Glossy roughness 0.50

Metal Material#

As the name says, you can use metal to model physically correct materials. In physics, the look of different metals is determined by their index of refraction (IOR) and absorption coefficients. You don't have to understand the physics behind metals.
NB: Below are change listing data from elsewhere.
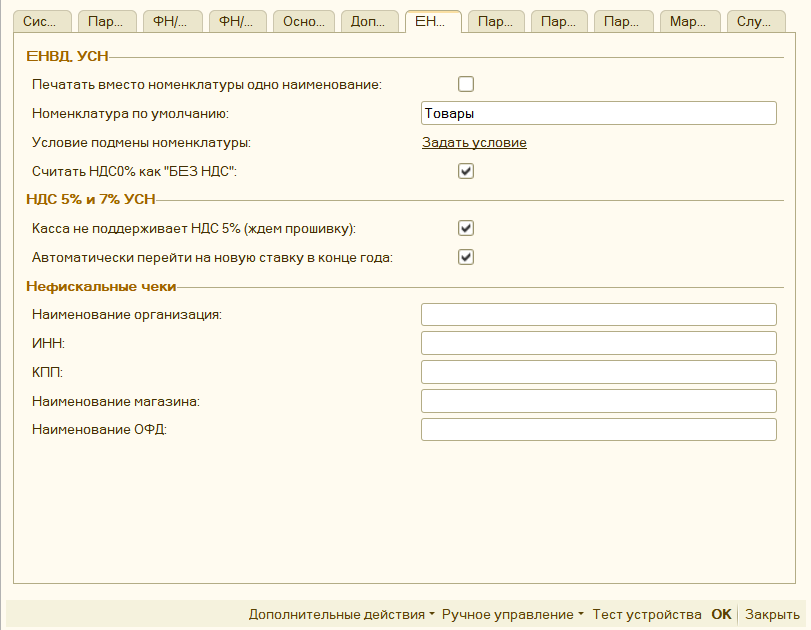
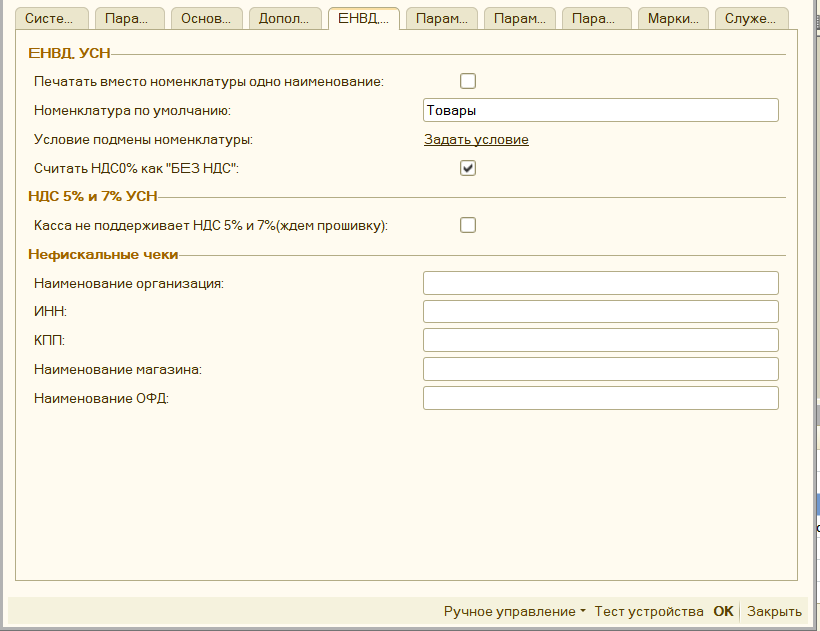
3.94

Changed region(s): [[0.0, 0.0, 1.0, 1.0]]

diff --git a/docs/parameters_description.md b/docs/parameters_description.md
@@ -90,8 +90,6 @@ hide:
 
 **«Касса не поддерживает НДС 5% и 7% (ждем прошивку)»** - если для кассы еще не вышли нужные драйвера для поддержки ставки НДС 5%, то включите данный флаг. Согласно рекомендациям ФНС [(письмо от 17.10.2024 № СД‑4‑3/11815@)](https://www.nalog.gov.ru/rn77/about_fts/about_nalog/15318056), если касса еще не поддерживает новые ставки, то можно пока передавать ставку **без ндс**. В таком случае, обработка перед непосредственной печатью подменит новые ставки на **"без ндс"**, при этом сумма НДС, не будет обнулена, таким образом, если НДС было расчитано для ставки НДС 5% или 7%, то в ОФД уйдет ставка "Без НДС", но сумма ндс останется равна предыдущим ставкам.
 
-**«Автоматически перейти на новую ставку в конце года»** - временная настройка, чтобы спокойно перейти с нового года на новые ставки НДС, можно включить данный параметр. В таком случае, если выполнена доработка, или в параметрах обработки указано заполнение новыми ставками НДС, то до 2025 года, если обработка будет передавать новые ставки НДС, то они автоматически будут преобразованы в ставку **"без ндс"**, а с 2025 года ставка будет передаваться, как она передана. 
-
 **«Наименование организации»** - пока не задействован, используется для печати не фискальных чеков. Данные не передается в ОФД.
 
 **«ИНН»** - пока не задействован, используется для печати не фискальных чеков. Данные не передается в ОФД.

diff --git a/docs/instruction.md b/docs/instruction.md
@@ -24,6 +24,7 @@
    - Например, если у вас драйвера АТОЛ, то прошивка должна быть не ниже версии 5.15, и установлены дравера 10.10.6 или выше. Обратите внимание, что для компоненты драйверов АТОЛ зафиксирована проблема, что затираются настройки к серверу ОФД и Честному знаку, эти настройки нужно заново указать в параметрах обработки. Эти настройки также можно получить через утилиту тест драйвера ФР ![Настройка ОФД АТОЛ](media/nastroyka_ofd.png) 
    - Для касс Вики принт: внутреннее программное обеспечение ККТ должно быть обновлено до версии 665.4.32.
    - также поддерживаются кассы Меркурий, для них также требуется обновить драйвера.
+   - для касс ШтрихМ установить драйвера 5.18.0.1061 [дополнительная информация](https://teletype.in/@poscenter/2025). 
   
 4. Если ранее уже была подключена обработка, и нужно только обновиться для поддержки ставок НДС 5% и 7%, то достаточно на закладке "Служебное" в параметрах обработки выбрать нужную компоненту, например, для ВикиПринт наименование компонента "ВикиПринтККТ НДС", для АТОЛ "АтолККТ НДС", для Меркурий, компонента заменила предыдущую и дополнительно ничего не нужно менять, только удалить все ранее скачанные, и скачать компоненты заново.
    ![Настройка компонент НДС](media/nds_component.png) 
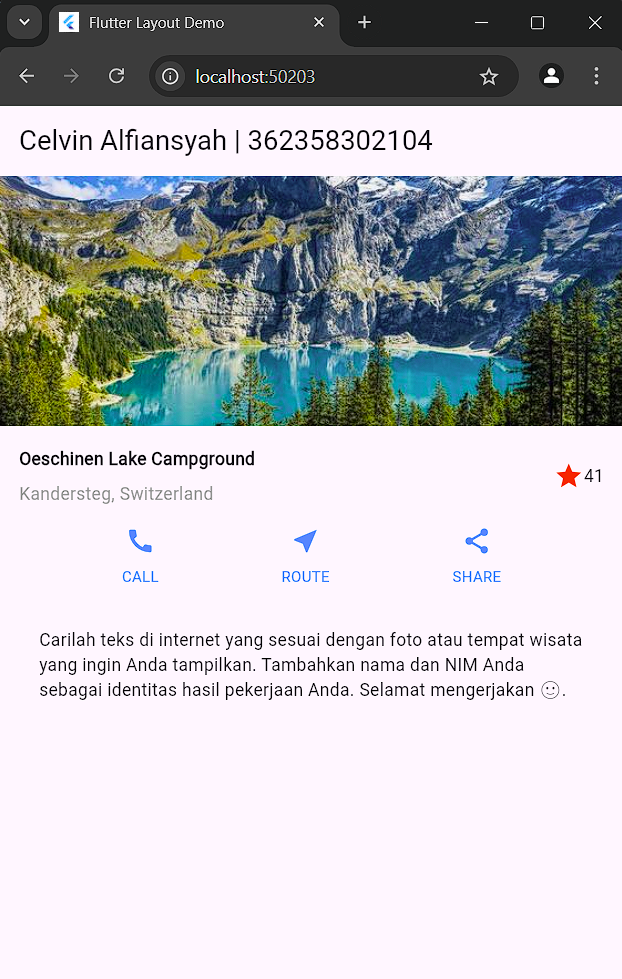
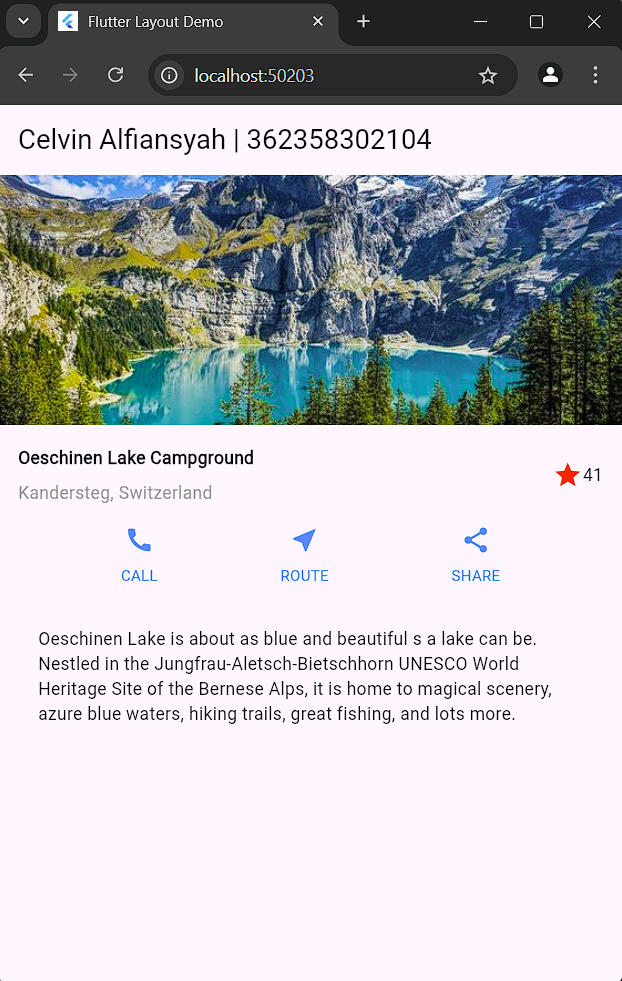
layout

diff --git a/lib/main.dart b/lib/main.dart
@@ -58,12 +58,12 @@ class MyApp extends StatelessWidget {
     Widget textSection = Container(
       padding: const EdgeInsets.all(32),
       child: const Text(
-        'Carilah teks di internet yang sesuai '
-        'dengan foto atau tempat wisata yang ingin '
-        'Anda tampilkan. '
-        'Tambahkan nama dan NIM Anda sebagai '
-        'identitas hasil pekerjaan Anda. '
-        'Selamat mengerjakan 🙂.',
+        'Oeschinen Lake is about as blue and beautiful '
+        's a lake can be. Nestled in the Jungfrau-Aletsch-Bietschhorn '
+        'UNESCO World Heritage Site of the Bernese Alps, '
+        'it is home to magical scenery, '
+        'azure blue waters, hiking trails, '
+        'great fishing, and lots more.',
         softWrap: true,
       ),
     );
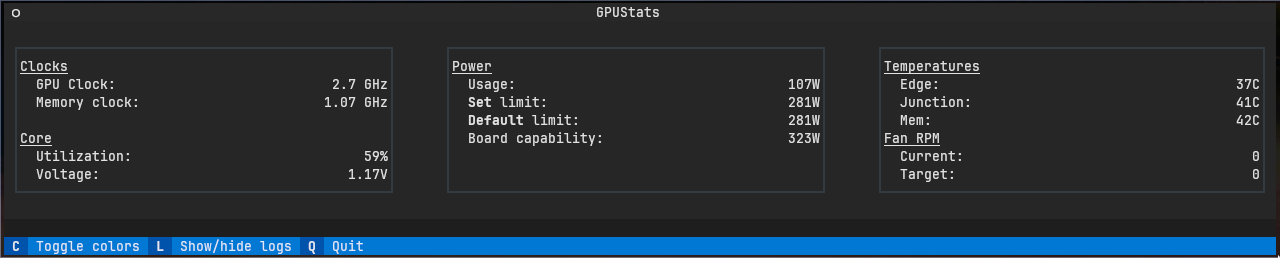
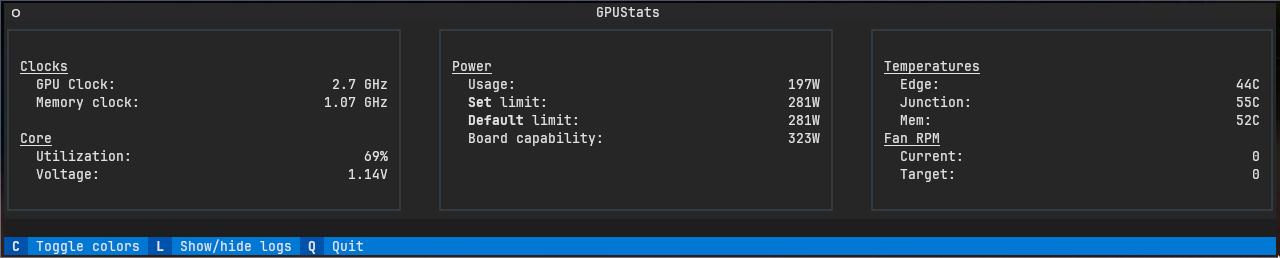
increase padding

diff --git a/stats.css b/stats.css
@@ -4,15 +4,13 @@ GPUStatsWidget {
 	grid-gutter: 2 4;
 	background: $boost;
 	height: 11;
-/*	margin: 1;*/
 	min-width: 50;
-/*	padding: 1;*/
+	padding: 1;
 }
 
 /* for colors, see: https://textual.textualize.io/guide/design/#theme-reference */
 
 .box {
-	margin: 1;
 	height: 100%;
 /*	border: ascii $primary-background;*/
 	border: solid $primary-background;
Later in this section, we will provide a table with standard metal material configurations.

Metal material configuration

Configuration options for the metal material.

Metallic IOR: Index of refraction (IOR) of the metal material.

Absorption Coefficient: Absorption coefficient texture of the metal.

The table below has values for IOR and absorption coefficient values for comment metals:

Metal Metallic IOR Absorption Coefficient
Aluminium (Al) (1,35, 0,97, 0,62) (7,47, 6,40, 5,30)
Brass (Cu-Zn) (0,44, 0,53, 1,09) (3,70, 2,77, 1,83)
Caesium (Cs) (0,26, 0,26, 0,33) (1,29, 0,96, 0,61)
Calcium (Ca) (0,30, 0,29, 0,29) (2,92, 2,36, 1,75)
Chromium (Cr) (2,02, 2,79, 2,02) (3,86, 4,20, 3,86)
Cobalt (Co) (2,24, 2,05, 1,74) (4,24, 3,82, 3,27)
Copper (Cu) (0,27, 0,68, 1,32) (3,61, 2,62, 2,29)
Gold (Au) (0,18, 0,42, 1,37) (3,42, 2,35, 1,77)
Iron (Fe) (2,91, 2,95, 2,58) (3,09, 2,93, 2,77)
Lead (Pb) (1,91, 1,83, 1,44) (3,51, 3,40, 3,18)
Lithium (Li) (0,15, 0,14, 0,21) (3,17, 2,60, 2,03)
Magnesium (Mg) (0,44, 0,32, 0,22) (6,06, 5,04, 4,03)
Mercury (Hg) (2,07, 1,55, 1,06) (5,34, 4,65, 3,86)
Nickel (Ni) (1,99, 1,92, 1,73) (4,21, 3,62, 2,94)
Platinum (Pt) (2,38, 2,08, 1,85) (4,27, 3,72, 3,14)
Potassium (K) (0,05, 0,05, 0,04) (1,80, 1,45, 1,06)
Silver (Ag) (0,16, 0,15, 0,14) (3,93, 3,19, 2,38)
Sodium (Na) (0,05, 0,06, 0,07) (2,71, 2,25, 1,80)
Titanium (Ti) (2,74, 2,54, 2,27) (3,81, 3,43, 3,04)
Tungsten (W) (3,65, 3,51, 3,31) (2,80, 2,76, 2,61)

Roughness: Controls the roughness of the metal. Zero means perfect smooth metal, and one means very rough. Highlights will become blurrier with increased roughness.




Mirror Material#

The mirror material does what it promises and models a perfectly smooth mirror.

Mirror material configuration

Configuration options for the mirror material.

Color: Configures the reflection color of the mirror.

Red Mirror

Green Mirror

Green Mirror